Seattle resident Ryan Boudinot edits DVDs at Amazon.com to pay the bills, and his debut story collection, The Littlest Hitler, burns with the slick techno jargon of corporate drudgery. "I'm getting a consultation clause into the contract," says Bette in "Bee Beard," talking to coworkers while wearing, as the story's title suggests, a beard of living bees. In typical Boudinot fashion, the other employees have practical concerns regarding the bees ("Aren't they going to miss their hive?" somebody asks), but care little of the philosophical ramifications of such an act. In another story, "The Sales Team," salesmen get away with murder and rape in the name of commerce. In "Contaminant," a lab tech at a pea packing plant is chagrined when his company hires a zombie to work on the production line, certain the undead man will move too slowly for the high-speed rigors of factory life.
Boudinot's gifts lie not in spinning beautiful sentences, but in placing beautifully ordinary details in the thick of extraordinary situations. When he isn't immersed in the business world, he heads for that other mecca of mundanity, suburbia. In the collection's title story, a young boy's father helps him assemble a pitch-perfect Hitler costume for Halloween. The only snag in this excellent plan occurs when the boy gets to school... and finds that one of the girls came as Anne Frank. In "Civilization," a young man is selected by the government to murder his parents as part of his patriotic duty.

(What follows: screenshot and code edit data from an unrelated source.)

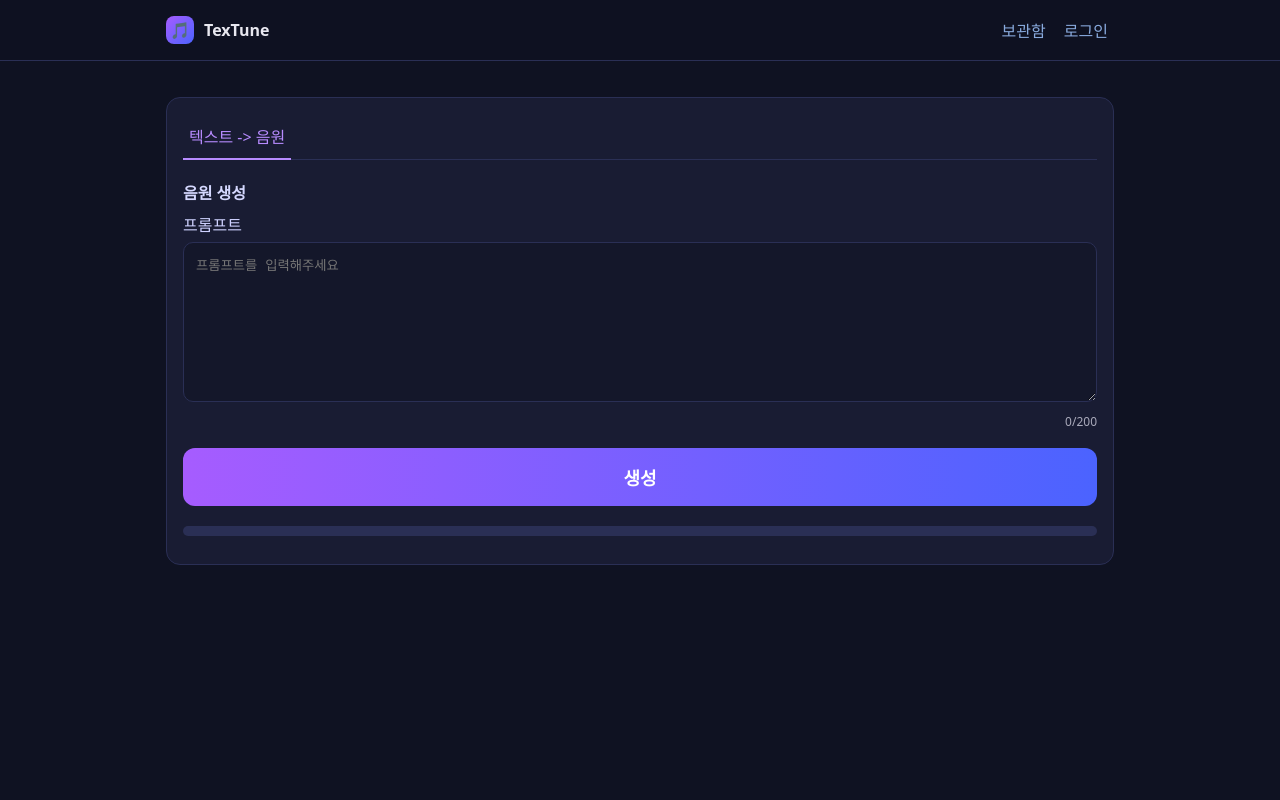
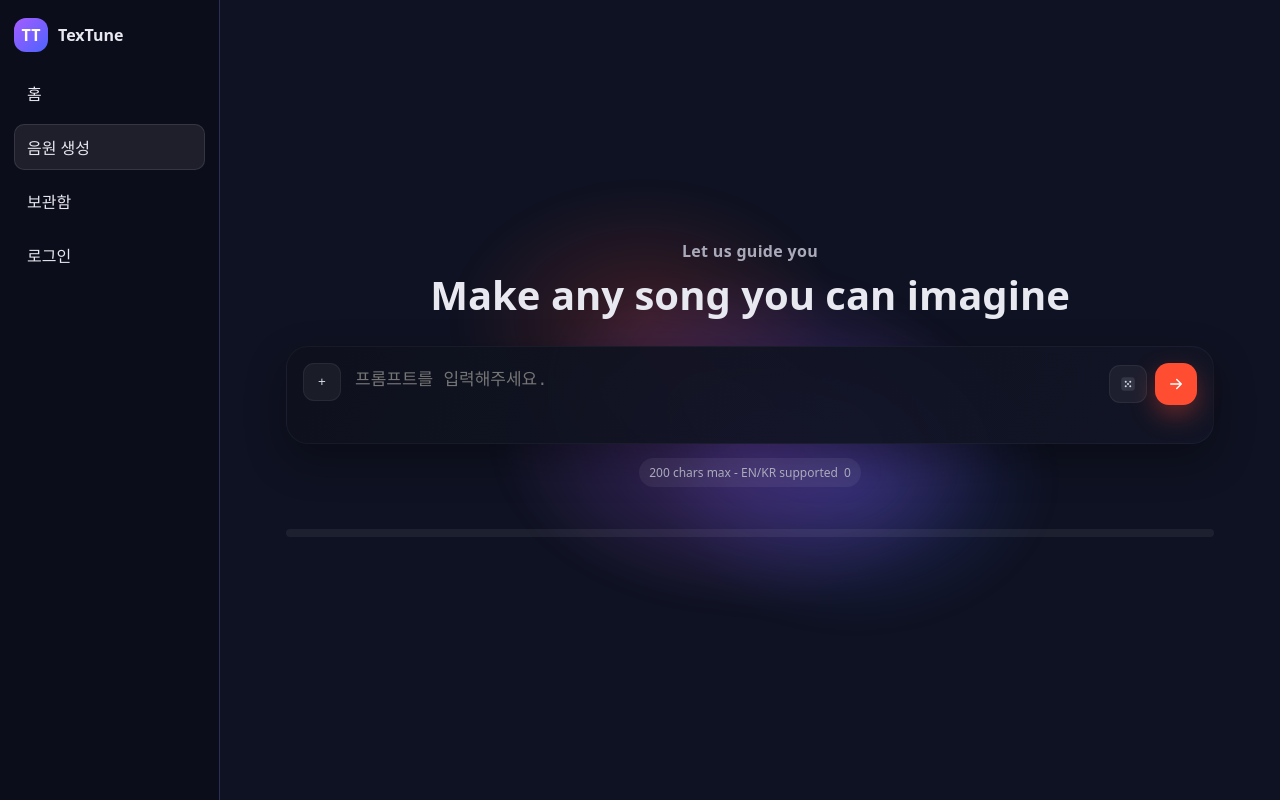
Before and after one commit to won1203/TextTune, a website: page api/public/generate.html in a window 1280 px wide. Drawn offline with Linux system fonts and the light colour scheme; no server answers.

Commit message:
사이드 네비게이션 바 추가(UI 일부 수정)

```diff
--- a/api/public/generate.html
+++ b/api/public/generate.html
@@ -4,81 +4,99 @@
     <meta charset="utf-8" />
     <meta name="viewport" content="width=device-width, initial-scale=1" />
     <title>TexTune | 트랙 생성</title>
-    <!-- build: generate v2 -->
     <style>
       :root{
         --bg:#0f1222; --panel:#191c33; --panel2:#14172a; --stroke:#2a2f55; --text:#e8e8f0; --muted:#aab; --brand:#8ad;
-        --grad1:#a65cff; --grad2:#4b63ff;
+        --grad1:#a65cff; --grad2:#4b63ff; --sidebar:#0b0d1a; --accent:#ff4d32;
       }
       *{box-sizing:border-box}
-      body{font-family:system-ui,-apple-system,Segoe UI,Roboto,Helvetica,Arial,sans-serif;margin:0;background:var(--bg);color:var(--text)}
-      header{position:sticky;top:0;background:#0f1222ee;backdrop-filter:saturate(150%) blur(4px);border-bottom:1px solid var(--stroke)}
-      .wrap{max-width:980px;margin:0 auto;padding:16px}
-      .row{display:flex;align-items:center;justify-content:space-between;gap:12px}
-      .brand{display:flex;align-items:center;gap:10px;font-weight:700}
-      .badge{width:28px;height:28px;border-radius:8px;background:linear-gradient(135deg,var(--grad1),var(--grad2));display:grid;place-items:center}
-      .badge span{font-size:16px}
-      nav a{color:var(--brand);margin-left:14px;text-decoration:none}
-      #authUser{color:var(--muted);font-size:12px;margin-left:6px}
-      .panel{background:var(--panel);border:1px solid var(--stroke);border-radius:14px;padding:16px;margin-top:20px}
-      .tabs{display:flex;gap:16px;border-bottom:1px solid var(--stroke);margin-bottom:12px}
-      .tab{padding:10px 6px;margin-bottom:-1px;border-bottom:2px solid transparent;color:#b9b9d6;cursor:pointer}
-      .tab.active{color:#b78bff;border-color:#b78bff}
-      .panel-head{display:flex;justify-content:space-between;align-items:center;margin-bottom:8px}
-      .btn{background:var(--panel2);color:var(--text);border:1px solid var(--stroke);border-radius:8px;padding:8px 10px;cursor:pointer}
-      label{display:block;color:#cfd2ff;margin:8px 0 6px}
-      textarea{width:100%;min-height:160px;background:var(--panel2);border:1px solid var(--stroke);border-radius:10px;color:var(--text);padding:12px}
-      .count{color:var(--muted);text-align:right;font-size:12px;margin-top:6px}
-      .actions{display:flex;gap:8px;margin-top:10px}
-      .primary{width:100%;margin-top:18px;background:linear-gradient(90deg,var(--grad1),var(--grad2));color:#fff;border:none;border-radius:12px;padding:16px;font-size:18px;font-weight:800;cursor:pointer}
-      .toggle{position:relative;width:46px;height:26px;background:#404565;border-radius:20px;border:1px solid var(--stroke)}
-      .toggle::after{content:"";position:absolute;top:3px;left:3px;width:20px;height:20px;background:#cfd2ff;border-radius:50%;transition:left .2s}
-      .toggle.on::after{left:23px}
-      .muted{opacity:.85}
-      .progress{height:10px;background:#2a2f55;border-radius:6px;overflow:hidden}
-      .progress>div{height:100%;background:#4b63ff;width:0%}
+      body{font-family:system-ui,-apple-system,Segoe UI,Roboto,Helvetica,Arial,sans-serif;margin:0;background:var(--bg);color:var(--text);display:flex;min-height:100vh}
+      .layout{display:flex;width:100%}
+      .sidebar{width:220px;min-height:100vh;background:var(--sidebar);border-right:1px solid var(--stroke);padding:18px 14px;position:sticky;top:0;align-self:flex-start}
+      .side-brand{display:flex;align-items:center;gap:10px;margin-bottom:18px;font-weight:800;color:var(--text);text-decoration:none}
+      .side-logo{width:34px;height:34px;border-radius:12px;background:linear-gradient(135deg,var(--grad1),var(--grad2));display:grid;place-items:center;font-weight:800;color:#fff}
+      .side-nav{display:flex;flex-direction:column;gap:8px;margin-top:12px}
+      .side-nav a{display:flex;align-items:center;gap:10px;padding:10px 12px;border-radius:10px;color:var(--text);text-decoration:none;border:1px solid transparent}
+      .side-nav a:hover{background:rgba(255,255,255,0.06);border-color:rgba(255,255,255,0.08)}
+      .side-nav a.active{background:rgba(255,255,255,0.08);border-color:rgba(255,255,255,0.1)}
+      #authUser{color:var(--muted);font-size:12px;margin-top:16px;display:block}
+      main{flex:1;display:flex;align-items:center;justify-content:center;position:relative;overflow:hidden;padding:32px 32px 48px}
+      .glow{position:absolute;inset:0;pointer-events:none;background:
+        radial-gradient(40% 35% at 50% 55%, rgba(166,92,255,0.35), transparent 60%),
+        radial-gradient(32% 32% at 60% 60%, rgba(75,99,255,0.25), transparent 58%),
+        radial-gradient(30% 28% at 40% 40%, rgba(255,77,50,0.18), transparent 60%);
+        filter:blur(10px);
+      }
+      .hero{position:relative;z-index:1;width:100%;max-width:960px;text-align:center;padding:32px 16px 24px}
+      .eyebrow{color:var(--muted);font-weight:600;letter-spacing:.02em;margin-bottom:10px}
+      .title{font-size:40px;font-weight:800;line-height:1.15;margin:0 0 28px}
+      .prompt-shell{background:linear-gradient(120deg,rgba(14,17,29,0.92),rgba(18,21,38,0.92));border:1px solid rgba(255,255,255,0.04);border-radius:22px;padding:16px;display:flex;align-items:flex-start;gap:12px;box-shadow:0 16px 40px rgba(0,0,0,0.32)}
+      .prompt-shell .icon-btn{width:38px;height:38px;display:grid;place-items:center;background:rgba(255,255,255,0.05);border:1px solid rgba(255,255,255,0.06);border-radius:11px;color:#d9dde8;cursor:pointer;padding:0}
+      .prompt-shell textarea{flex:1;font-size:17px;line-height:1.4;background:transparent;border:none;color:var(--text);resize:none;outline:none;min-height:64px;padding-top:6px}
+      .prompt-actions{display:flex;align-items:center;gap:8px}
+      .send-btn{width:42px;height:42px;border-radius:14px;border:none;background:var(--accent);color:white;display:grid;place-items:center;cursor:pointer;box-shadow:0 10px 24px rgba(255,77,50,0.35)}
+      .badge-mini{background:rgba(255,255,255,0.06);border-radius:999px;padding:6px 10px;font-size:12px;color:var(--muted);display:inline-flex;align-items:center;gap:6px;margin-top:14px}
+      .progress{height:8px;background:rgba(255,255,255,0.06);border-radius:6px;overflow:hidden;margin-top:14px}
+      .progress>div{height:100%;background:linear-gradient(90deg,var(--grad1),var(--grad2));width:0%}
+      #status{display:block;color:var(--muted);margin-top:10px;min-height:18px}
+      #result{margin-top:16px}
+      .primary{width:100%;margin-top:14px;background:linear-gradient(90deg,var(--grad1),var(--grad2));color:#fff;border:none;border-radius:12px;padding:14px;font-size:16px;font-weight:700;cursor:pointer}
+      @media (max-width:720px){.title{font-size:30px}.prompt-shell{flex-direction:column;align-items:stretch}.prompt-actions{justify-content:flex-end}.sidebar{position:fixed;left:0;top:0;height:100vh;z-index:3}}
     </style>
   </head>
   <body>
-    <header>
-      <div class="wrap row">
-        <div class="brand">
-          <div class="badge"><span>🎵</span></div>
-          <div>TexTune</div>
-        </div>
-        <nav>
-          <a class="nav-btn" href="library.html">보관함</a>
-          <a id="authAction" class="nav-btn" href="login.html">로그인</a>
-          <span id="authUser"></span>
+    <div class="layout">
+      <aside class="sidebar">
+        <a class="side-brand" href="/">
+          <div class="side-logo">TT</div>
+          <span>TexTune</span>
+        </a>
+        <nav class="side-nav">
+          <a href="/">홈</a>
+          <a href="generate.html" class="active">음원 생성</a>
+          <a href="library.html">보관함</a>
+          <a id="authAction" href="login.html">로그인</a>
         </nav>
-      </div>
-    </header>
-
-    <main class="wrap">
-      <section class="panel">
-        <div class="tabs">
-          <div class="tab active">텍스트 -> 음원</div>
-        </div>
-        <div class="panel-head">
-          <div></div>
-        </div>
-        <div class="panel-body">
-          <div class="row" style="justify-content:space-between;align-items:center">
-            <div style="font-weight:600;color:#d5d8ff">음원 생성</div>
+        <span id="authUser"></span>
+      </aside>
+      <main>
+        <div class="glow" aria-hidden="true"></div>
+        <section class="hero">
+          <div class="eyebrow">Let us guide you</div>
+          <h1 class="title">Make any song you can imagine</h1>
+          <div class="prompt-shell">
+            <button class="icon-btn" aria-label="add option">
+              <span>+</span>
+            </button>
+            <textarea id="prompt" placeholder="프롬프트를 입력해주세요."></textarea>
+            <div class="prompt-actions">
+              <button class="icon-btn" id="diceBtn" aria-label="random prompt">
+                <svg width="18" height="18" viewBox="0 0 24 24" fill="none" xmlns="http://www.w3.org/2000/svg">
+                  <rect x="3" y="3" width="18" height="18" rx="4" fill="currentColor" opacity="0.12"/>
+                  <circle cx="9" cy="9" r="1.3" fill="currentColor"/>
+                  <circle cx="15" cy="9" r="1.3" fill="currentColor"/>
+                  <circle cx="12" cy="12" r="1.3" fill="currentColor"/>
+                  <circle cx="9" cy="15" r="1.3" fill="currentColor"/>
+                  <circle cx="15" cy="15" r="1.3" fill="currentColor"/>
+                </svg>
+              </button>
+              <button class="send-btn" id="genBtn" aria-label="start generating">
+                <svg width="18" height="18" viewBox="0 0 24 24" fill="none" xmlns="http://www.w3.org/2000/svg">
+                  <path d="M5 12h14M13 6l6 6-6 6" stroke="white" stroke-width="2" stroke-linecap="round" stroke-linejoin="round"/>
+                </svg>
+              </button>
+            </div>
           </div>
-          <label>프롬프트</label>
-          <textarea id="prompt" placeholder="프롬프트를 입력해주세요"></textarea>
-          <div class="count"><span id="cnt">0</span>/200</div>
-          <button class="primary" id="genBtn">생성</button>
-
-          <div style="margin-top:12px;display:flex;gap:8px;align-items:center">
-            <span id="status" class="muted"></span>
+          <div class="badge-mini">
+            <span>200 chars max - EN/KR supported</span>
+            <span id="cnt">0</span>
           </div>
-          <div class="progress" style="margin-top:8px"><div id="bar"></div></div>
-          <div id="result" style="margin-top:12px"></div>
-        </div>
-      </section>
-    </main>
+          <span id="status"></span>
+          <div class="progress"><div id="bar"></div></div>
+          <div id="result"></div>
+        </section>
+      </main>
+    </div>
 
     <script src="js/app.js"></script>
     <script>
@@ -96,9 +114,6 @@
         } catch {}
       })();
 
-      const t = document.getElementById('instToggle');
-      t?.addEventListener('click', () => t.classList.toggle('on'));
-
       const ta = document.getElementById('prompt');
       const cnt = document.getElementById('cnt');
       ta?.addEventListener('input', () => {
@@ -110,6 +125,19 @@
       const statusEl = document.getElementById('status');
       const barEl = document.getElementById('bar');
       const resultEl = document.getElementById('result');
+      const diceBtn = document.getElementById('diceBtn');
+      const samples = [
+        'Make me a nostalgic synthwave track with airy pads',
+        'Create a jazzy lo-fi beat with vinyl crackle and soft keys',
+        'Epic orchestral score with soaring strings and big drums',
+        'Warm acoustic folk song with gentle fingerpicking'
+      ];
+
+      diceBtn?.addEventListener('click', () => {
+        const pick = samples[Math.floor(Math.random()*samples.length)];
+        ta.value = pick;
+        cnt.textContent = pick.length;
+      });
 
       document.getElementById('genBtn').addEventListener('click', async () => {
         resultEl.innerHTML = '';
--- a/api/public/js/app.js
+++ b/api/public/js/app.js
@@ -51,7 +51,10 @@ async function hydrateAuthControls() {
       actionEl.onclick = async (ev) => {
         ev.preventDefault();
         try { await api('/v1/auth/logout', { method: 'POST' }); } catch {}
-        window.location.href = '/login.html';
+        if (userEl) userEl.textContent = '';
+        actionEl.textContent = '로그인';
+        actionEl.href = `/login.html?next=${encodeURIComponent(location.pathname + location.search)}`;
+        actionEl.onclick = null;
       };
     }
     if (userEl) userEl.textContent = me.email || '';
```
Also changed, not shown: api/public/index.html (+30 -25 lines), api/public/library.html (+34 -16 lines).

Most of the tales in Littlest Hitler are entertaining but weightless, all premise and literary-hip juxtaposition over substance. Only when Boudinot applies his wry pen to the real world do things get resonant. The stunning "So Little Time" follows three boys as they play D&D and work a summer job to save their money for the annual science-fiction fair. A semisweet riff on the hilarious wonders of adolescent geek-speak, the tale manages to culminate in a shocking but plausible wakeup call from the naive dream of childhood innocence, in the process exposing an emotional side of Boudinot that belies his typical reliance on plot-driven gimmickry.